→ Detected change data

━━━━━━━━━━

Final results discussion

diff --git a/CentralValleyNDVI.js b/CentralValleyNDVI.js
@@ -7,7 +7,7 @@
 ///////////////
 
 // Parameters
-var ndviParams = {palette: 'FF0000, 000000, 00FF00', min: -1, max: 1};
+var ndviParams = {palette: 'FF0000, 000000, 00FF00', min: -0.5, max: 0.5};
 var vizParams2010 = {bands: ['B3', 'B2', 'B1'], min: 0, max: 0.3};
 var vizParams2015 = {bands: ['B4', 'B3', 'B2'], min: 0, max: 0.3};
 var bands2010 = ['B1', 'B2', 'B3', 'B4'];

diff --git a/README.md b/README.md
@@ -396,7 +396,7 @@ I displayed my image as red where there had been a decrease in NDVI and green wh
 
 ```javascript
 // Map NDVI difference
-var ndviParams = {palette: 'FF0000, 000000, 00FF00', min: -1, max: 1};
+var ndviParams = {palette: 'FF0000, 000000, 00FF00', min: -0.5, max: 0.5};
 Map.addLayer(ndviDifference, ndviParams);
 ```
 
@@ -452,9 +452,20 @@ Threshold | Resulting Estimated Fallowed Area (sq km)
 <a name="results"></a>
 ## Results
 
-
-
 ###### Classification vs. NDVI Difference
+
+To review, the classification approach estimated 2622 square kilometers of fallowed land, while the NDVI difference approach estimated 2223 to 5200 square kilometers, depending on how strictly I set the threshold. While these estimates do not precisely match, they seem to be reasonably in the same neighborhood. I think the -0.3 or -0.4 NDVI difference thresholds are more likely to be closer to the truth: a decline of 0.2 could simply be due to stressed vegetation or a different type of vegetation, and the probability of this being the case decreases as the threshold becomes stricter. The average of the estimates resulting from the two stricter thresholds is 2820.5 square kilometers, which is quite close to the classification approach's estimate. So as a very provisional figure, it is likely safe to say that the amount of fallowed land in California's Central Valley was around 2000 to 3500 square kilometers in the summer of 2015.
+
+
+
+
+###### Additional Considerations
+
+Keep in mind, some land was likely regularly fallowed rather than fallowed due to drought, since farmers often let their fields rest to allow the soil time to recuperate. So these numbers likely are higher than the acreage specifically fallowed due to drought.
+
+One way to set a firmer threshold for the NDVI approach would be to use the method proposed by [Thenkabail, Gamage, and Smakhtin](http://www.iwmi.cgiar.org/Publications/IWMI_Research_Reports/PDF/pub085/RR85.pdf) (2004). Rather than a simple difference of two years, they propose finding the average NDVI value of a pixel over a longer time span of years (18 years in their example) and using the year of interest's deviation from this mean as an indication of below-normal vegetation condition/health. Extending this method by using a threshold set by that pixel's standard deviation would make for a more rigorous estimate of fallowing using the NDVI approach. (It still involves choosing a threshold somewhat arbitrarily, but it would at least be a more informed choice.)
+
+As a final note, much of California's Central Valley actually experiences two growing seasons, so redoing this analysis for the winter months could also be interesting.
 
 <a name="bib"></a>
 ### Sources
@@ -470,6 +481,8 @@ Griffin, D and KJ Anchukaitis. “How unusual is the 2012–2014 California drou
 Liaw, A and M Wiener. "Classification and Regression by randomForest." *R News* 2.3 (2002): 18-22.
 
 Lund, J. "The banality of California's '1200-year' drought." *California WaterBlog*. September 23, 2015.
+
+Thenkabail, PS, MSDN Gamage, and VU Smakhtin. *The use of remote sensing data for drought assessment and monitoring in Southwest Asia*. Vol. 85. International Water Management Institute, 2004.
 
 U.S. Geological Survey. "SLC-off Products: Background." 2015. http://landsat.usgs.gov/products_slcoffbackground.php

━━━━━━━━━━

→ The task
For each line above that carries the word "time", copy it out.

→ Answer box
+Keep in mind, some land was likely regularly fallowed rather than fallowed due to drought, since farmers often let their fields rest to allow the soil time to recuperate. So these numbers likely are higher than the acreage specifically fallowed due to drought.
+One way to set a firmer threshold for the NDVI approach would be to use the method proposed by [Thenkabail, Gamage, and Smakhtin](http://www.iwmi.cgiar.org/Publications/IWMI_Research_Reports/PDF/pub085/RR85.pdf) (2004). Rather than a simple difference of two years, they propose finding the average NDVI value of a pixel over a longer time span of years (18 years in their example) and using the year of interest's deviation from this mean as an indication of below-normal vegetation condition/health. Extending this method by using a threshold set by that pixel's standard deviation would make for a more rigorous estimate of fallowing using the NDVI approach. (It still involves choosing a threshold somewhat arbitrarily, but it would at least be a more informed choice.)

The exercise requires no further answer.